I have recently signed an offer letter for a faculty position.This is not a permanent position. One of the required documents in the offer letter was the names of referees. As far as I know my referees have not been asked for letter of recommendations yet.
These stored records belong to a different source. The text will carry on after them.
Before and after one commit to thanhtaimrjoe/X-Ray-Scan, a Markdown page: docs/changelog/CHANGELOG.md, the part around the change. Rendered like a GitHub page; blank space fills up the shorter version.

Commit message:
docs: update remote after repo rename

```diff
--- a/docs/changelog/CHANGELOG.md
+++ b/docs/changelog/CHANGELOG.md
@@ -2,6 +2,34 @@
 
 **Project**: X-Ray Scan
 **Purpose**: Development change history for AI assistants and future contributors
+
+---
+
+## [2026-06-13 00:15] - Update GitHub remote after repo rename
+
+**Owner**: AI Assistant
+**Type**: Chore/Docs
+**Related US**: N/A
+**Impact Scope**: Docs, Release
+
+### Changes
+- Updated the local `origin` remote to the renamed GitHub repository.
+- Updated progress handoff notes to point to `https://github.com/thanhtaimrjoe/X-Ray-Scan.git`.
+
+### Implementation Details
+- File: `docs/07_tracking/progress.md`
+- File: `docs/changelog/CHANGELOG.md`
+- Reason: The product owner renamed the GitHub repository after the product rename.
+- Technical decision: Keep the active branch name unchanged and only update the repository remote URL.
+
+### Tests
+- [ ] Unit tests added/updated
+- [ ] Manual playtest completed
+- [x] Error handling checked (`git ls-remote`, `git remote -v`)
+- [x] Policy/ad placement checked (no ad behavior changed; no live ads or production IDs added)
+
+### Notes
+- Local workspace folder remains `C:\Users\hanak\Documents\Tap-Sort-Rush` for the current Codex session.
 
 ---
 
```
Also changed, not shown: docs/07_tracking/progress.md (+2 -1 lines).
I am confused about why they asked me to sign the offer letter, whereas they have not contacted my referees in advance.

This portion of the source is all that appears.